Staying safe in the sun on holiday
Whether you are travelling within the UK or heading to a warmer climate for your holiday, it's important to stay safe in the sun, protect your skin from the risk of sunburn and avoid heat exhaustion.
We've put together some tips to help you protect your skin from the sun and avoid the risk of skin cancer. (These tips are based on information from NHS Choices and the British Association of Dermatologists.
For more information about avoiding heat exhaustion read our article: Dealing with extreme heat.
There's no need to avoid the sun all year round, but taking a few steps when you are out in the sun on holiday, or in the summer months in the UK, will help protect you from sunburn and the risk of developing skin cancer. Remember to take particular care of children and babies when you are out in the summer sun, as their skin is more easily damaged than adult skin.
- Protect your skin with clothing, including a hat, T shirt and UV protective sunglasses
- Avoid the sun and stay in the shade when the sun is at it's strongest, between 11am and 3pm. This is good time to have a long lunch inside, or under the shade of an umbrella.

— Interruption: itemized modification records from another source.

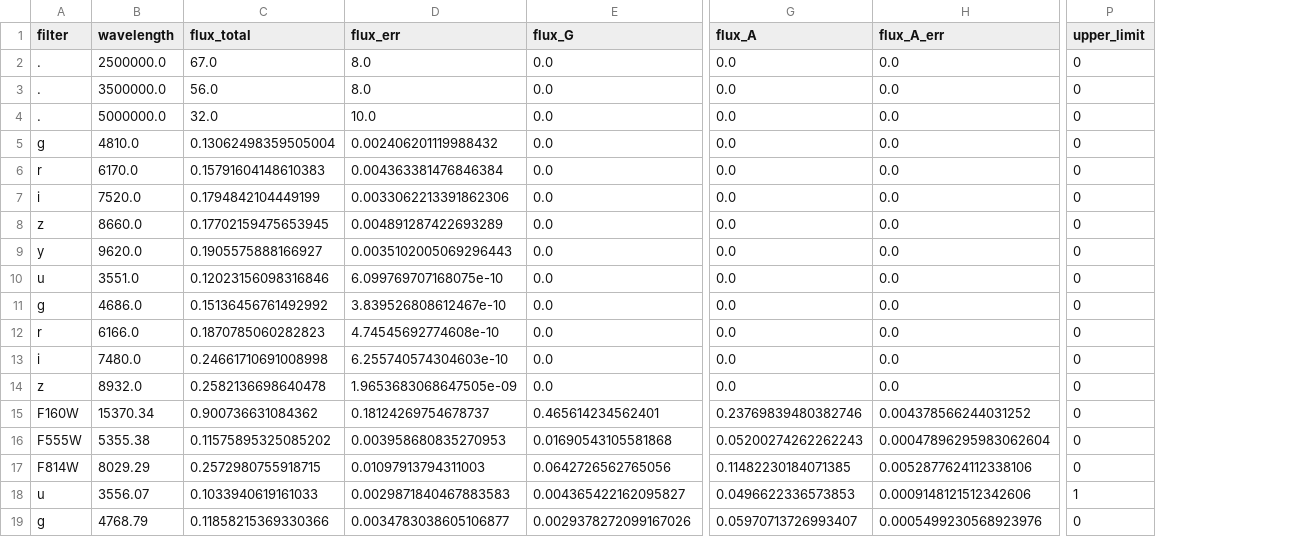
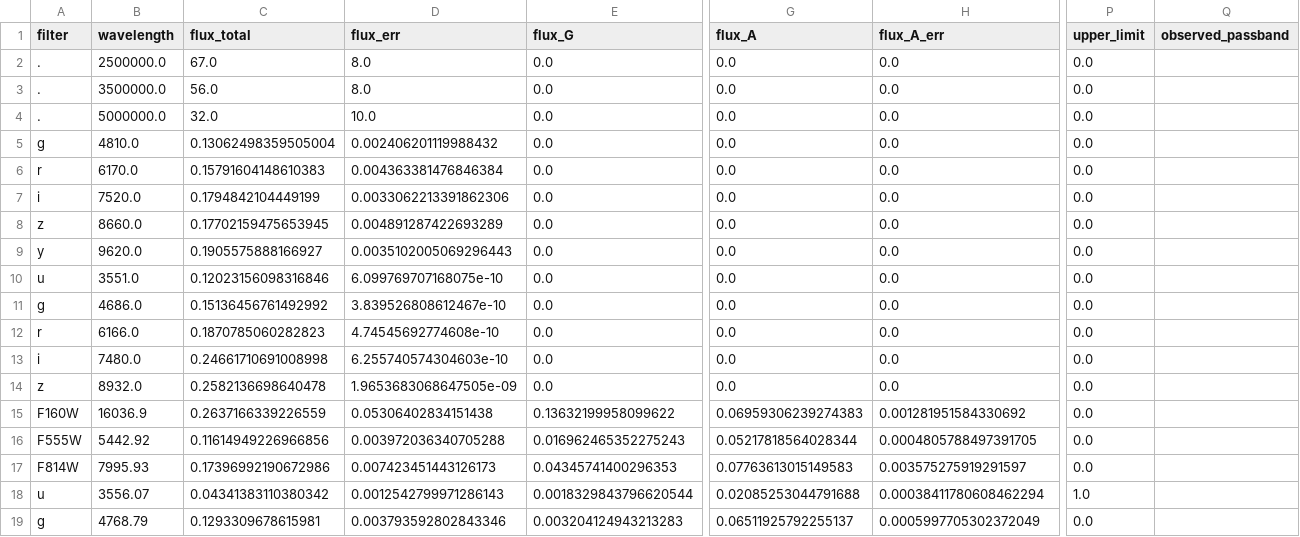
Before and after one commit to ikhebgeenaccount/lensed-qso-brp-2022, a CSV file: data/J0924+0219/sed.csv, drawn as a sheet; only a part is shown, gaps mark what is left out; removed rows and columns are numbered as before the commit, all else as after; rows hold the shown columns only; the diff covers the shown part only; the diff names each change by its address in the sheet, - before the commit and + after, or states it on an @@ line.

```diff
--- a/data/J0924+0219/sed.csv
+++ b/data/J0924+0219/sed.csv
+column Q (observed_passband), empty
-P2:P14 (upper_limit): 0
+P2:P14 (upper_limit): 0.0
-row 15: F160W | 15370.34 | 0.900736631084362 | 0.18124269754678737 | 0.465614234562401 | 0.23769839480382746 | 0.004378566244031252 | 0
-row 16: F555W | 5355.38 | 0.11575895325085202 | 0.003958680835270953 | 0.01690543105581868 | 0.05200274262262243 | 0.00047896295983062604 | 0
-row 17: F814W | 8029.29 | 0.2572980755918715 | 0.01097913794311003 | 0.0642726562765056 | 0.11482230184071385 | 0.0052877624112338106 | 0
+row 15: F160W | 16036.9 | 0.2637166339226559 | 0.05306402834151438 | 0.13632199958099622 | 0.06959306239274383 | 0.001281951584330692 | 0.0
+row 16: F555W | 5442.92 | 0.11614949226966856 | 0.003972036340705288 | 0.016962465352275243 | 0.05217818564028344 | 0.0004805788497391705 | 0.0
+row 17: F814W | 7995.93 | 0.17396992190672986 | 0.007423451443126173 | 0.04345741400296353 | 0.07763613015149583 | 0.003575275919291597 | 0.0
-C18 (flux_total): 0.1033940619161033
+C18 (flux_total): 0.04341383110380342
-D18 (flux_err): 0.0029871840467883583
+D18 (flux_err): 0.0012542799971286143
-E18 (flux_G): 0.004365422162095827
+E18 (flux_G): 0.0018329843796620544
-G18 (flux_A): 0.0496622336573853
+G18 (flux_A): 0.02085253044791688
-H18 (flux_A_err): 0.0009148121512342606
+H18 (flux_A_err): 0.00038411780608462294
-P18 (upper_limit): 1
+P18 (upper_limit): 1.0
-C19 (flux_total): 0.11858215369330366
+C19 (flux_total): 0.1293309678615981
-D19 (flux_err): 0.0034783038605106877
+D19 (flux_err): 0.003793592802843346
-E19 (flux_G): 0.0029378272099167026
+E19 (flux_G): 0.003204124943213283
-G19 (flux_A): 0.05970713726993407
+G19 (flux_A): 0.06511925792255137
-H19 (flux_A_err): 0.0005499230568923976
+H19 (flux_A_err): 0.0005997705302372049
-P19 (upper_limit): 0
+P19 (upper_limit): 0.0
```
Also changed, not shown: 4 added rows and 38 edited cells elsewhere in this file, 1 other file.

- Use a sunscreen of at least SPF 30 (SPF 50 for children or people with pale skin). Look for a broad spectrum sunscreen which protects against UVA and UVB rays and make sure that it is not past it's use by date. UVB protection is measured by the SPF, UVA protection is measured with a star rating. The more stars, the higher the protection.
- Reapply your sun screen after going in the sea or a swimming pool. Even sun screens which claim to be water proof should be reapplied after you have been in water.
- Take extra care if you have lots of moles or freckles as this may mean that you are more at risk of developing skin cancer. Keep an eye out for changes in your skin and consult your doctor of you are worried about anything. Skin cancer is much easier to treat if it is discovered early.
- Keep babies and young children out of direct sunlight. Young skin is delicate and more easily damaged by the sun. Apply a good broad spectrum sun screen to all exposed skin, choose a child friendly one if possible as it is less likely to irritate skin.
- Sunscreens should not be used as an alternative to clothing and shade, rather they offer additional protection. No sunscreen will provide 100% protection.
If you do get sun burnt sponge the skin with cool water and then apply a soothing after sun or calamine lotion. If you feel unwell or your skin swells or blisters badly you should seek medical attention. Stay out of the sun until the redness has gone.